Activation of quiescent T cells leads to a dramatic increase in the rate of protein synthesis. It is believed that this pronounced increase of protein synthesis is regulated primarily at the level of translational initiation. Although considerable evidence demonstrates that translational initiation can be regulated at the post-translational level by the phosphorylation/dephosphorylation of translation initiation factors (eIFs) such as eIF-4E and eIF-2α, additional mechanisms of eIF gene expression may also play a role in the regulation of translation in quiescent cells and/or during their subsequent induction to enter the cell cycle. To address this issue, gene expression of eIF-2α, -4E, and -4A was studied in quiescent human peripheral blood T cells following stimulation through the T cell receptor-CD3 complex. Quiescent T cells expressed low levels of eIF-2α, -4E, and -4A mRNAs and proteins as compared to proliferating T cells.
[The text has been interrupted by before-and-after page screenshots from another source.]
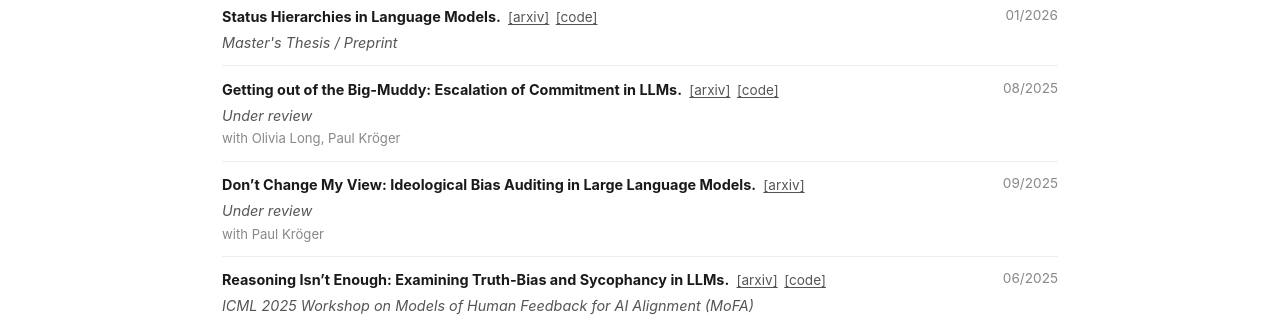
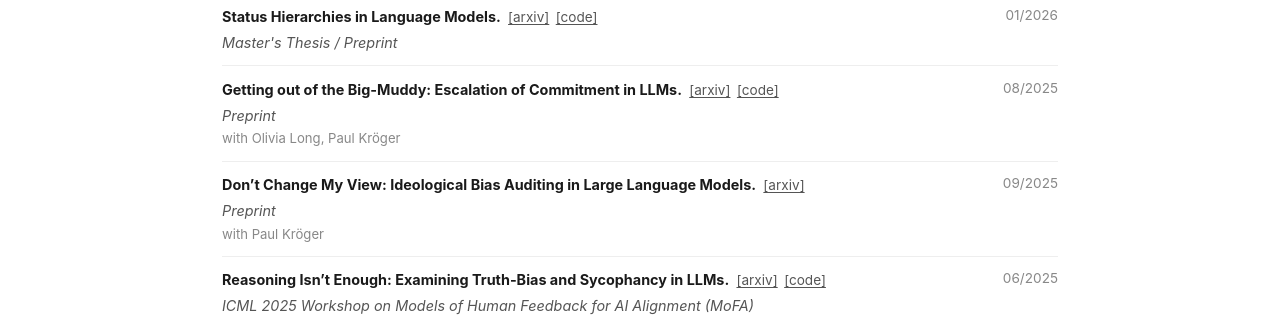
Before and after one commit to EmilioBarkett/emiliobarkett.github.io, a Jekyll site: the page built from index.html, in a window 1280 px wide and 900 px high, scrolled down 1203 px. Shown: the part 153-470 px from the top of the window. Built offline with Jekyll 4.4.1, drawn with Linux system fonts in a browser that asks for light colours.

Commit message:
paper upd

```diff
--- a/_data/publications.yml
+++ b/_data/publications.yml
@@ -48,14 +48,14 @@
           url: "https://arxiv.org/abs/2508.01545"
         - label: "code"
           url: "https://github.com/long-olivia/escalation-commitment"
-      venue: "Under review"
+      venue: "Preprint"
       credit: "with Olivia Long, Paul Kröger"
       date: "08/2025"
     - title: "Don’t Change My View: Ideological Bias Auditing in Large Language Models"
       links:
         - label: "arxiv"
           url: "https://arxiv.org/abs/2509.12652"
-      venue: "Under review"
+      venue: "Preprint"
       credit: "with Paul Kröger"
       date: "09/2025"
     - title: "Reasoning Isn’t Enough: Examining Truth-Bias and Sycophancy in LLMs"
```
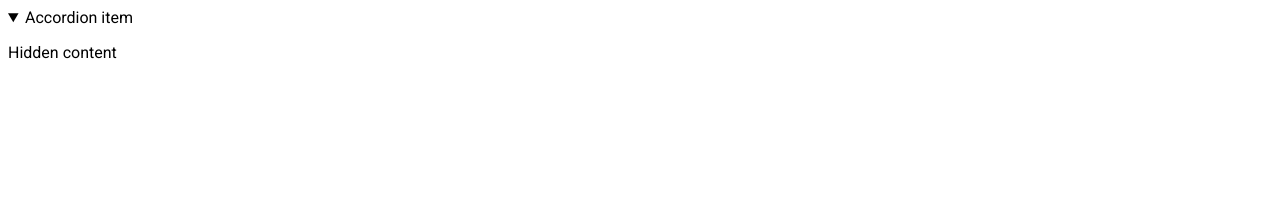
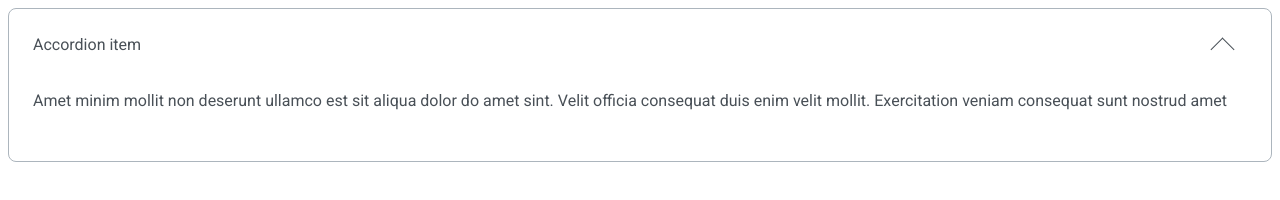
Before and after one commit to js-tasks-ru/htmlcss-20210610_twangste, a website: page 03-lection1/02-accordion/index.html in a window 1280 px wide. Both pictures are taken after a click on the heading "Accordion item". Drawn offline with Linux system fonts and the light colour scheme.

Commit message:
accordion added

```diff
--- a/03-lection1/02-accordion/accordion.css
+++ b/03-lection1/02-accordion/accordion.css
@@ -1 +1,43 @@
 /* Стилизация аккордеона */
+@import '../../assets/fonts/fonts.css';
+.panel {
+  border-radius: 8px;
+  padding: 24px 32px 0px 24px;
+  border: 1px solid var(--grey-3);
+  /* box-sizing: border-box; */
+  border-radius: 8px;
+  background-color: var(--white);
+  font-family: Inter;
+  font-style: normal;
+  font-weight: normal;
+  font-size: 16px;
+  line-height: 24px;
+  color: var(--grey-4);
+}
+.panel[open] {
+  padding-bottom: 32px;
+}
+.panel__header {
+  position: relative;
+  cursor: pointer;
+  padding-bottom: 16px;
+  list-style: none;
+}
+.panel__header::after {
+  content: '';
+  position: absolute;
+  right: 8px;
+  width: 16px;
+  height: 16px;
+  border-right: 1px solid var(--grey-4);
+  border-bottom: 1px solid var(--grey-4);
+  transform: rotate(45deg);
+}
+.panel[open] .panel__header::after {
+  transform: rotate(-135deg);
+  top: 8px;
+}
+.panel__body {
+  font-size: 16px;
+  line-height: 24px;
+}
--- a/03-lection1/02-accordion/index.html
+++ b/03-lection1/02-accordion/index.html
@@ -2,17 +2,19 @@
 <!-- Страница с аккордеоном -->
 <html lang="ru">
   <head>
-        <link rel="stylesheet" href="../../assets/css/main.css">
-        <link rel="stylesheet" href="./accordion.css">
+    <link rel="stylesheet" href="../../assets/css/main.css" />
+    <link rel="stylesheet" href="./accordion.css" />
   </head>
   <body>
-        <details>
-            <summary>
-                Accordion item
-            </summary>
+    <details class="panel">
+      <summary class="panel__header">Accordion item</summary>
+      <div class="panel__body">
         <p>
-                Hidden content
+          Amet minim mollit non deserunt ullamco est sit aliqua dolor do amet
+          sint. Velit officia consequat duis enim velit mollit. Exercitation
+          veniam consequat sunt nostrud amet
         </p>
+      </div>
     </details>
   </body>
 </html>
```
Lines whose indentation alone changed are shown as unchanged.
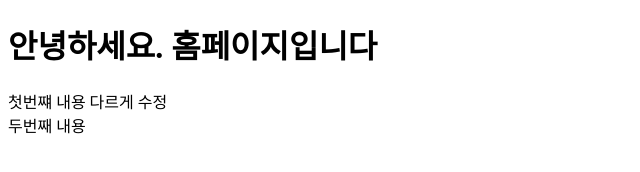
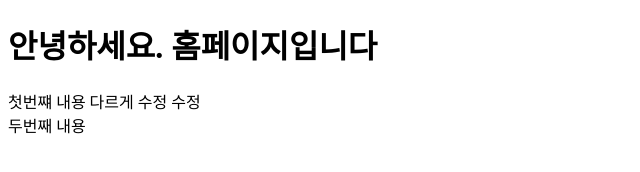
Before and after one commit to Kdw00y2/page-test, a plain HTML site: page index.html in a window 1280 px wide. Shown: the full height of the page, 0-640 px from the left. Drawn offline with Linux system fonts and the light colour scheme.

Commit message:
다시 수정

```diff
--- a/index.html
+++ b/index.html
@@ -9,7 +9,7 @@
 </head>
 <body>
     <h1>안녕하세요. 홈페이지입니다</h1>
-    <div>첫번쨰 내용 다르게 수정</div>
+    <div>첫번쨰 내용 다르게  수정 수정</div>
     <div>두번째 내용</div>
 </body>
 </html>
```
Activation of resting T cells resulted in a rapid increase (20-50-fold) in the levels of these three mRNAs. This increase did not require new protein synthesis. Furthermore, transcription rates of these three eIF genes showed only minor increase over the induction period as measured by nuclear run-on assays. Despite the rapid increase in initiation factor mRNA levels, increases in eIF protein levels lagged significantly behind. Western blot analysis also showed that the protein levels of the three eIFs were differentially increased. eIF-4A protein levels increased in proportion to the observed increase in cellular protein synthetic activity while the increases in eIF-4E and eIF-2α proteins were proportionately less. The low levels of eIF proteins in quiescent T cells appear to correlate with low protein synthesis rate in such cells. The induction of eIF proteins by post-transcriptional/translational mechanisms appears to contribute to the pronounced stimulation of protein synthesis that occurs during T cell activation.
|Number of pages||7|
|Journal||Journal of Biological Chemistry|
|State||Published - Oct 5 1992|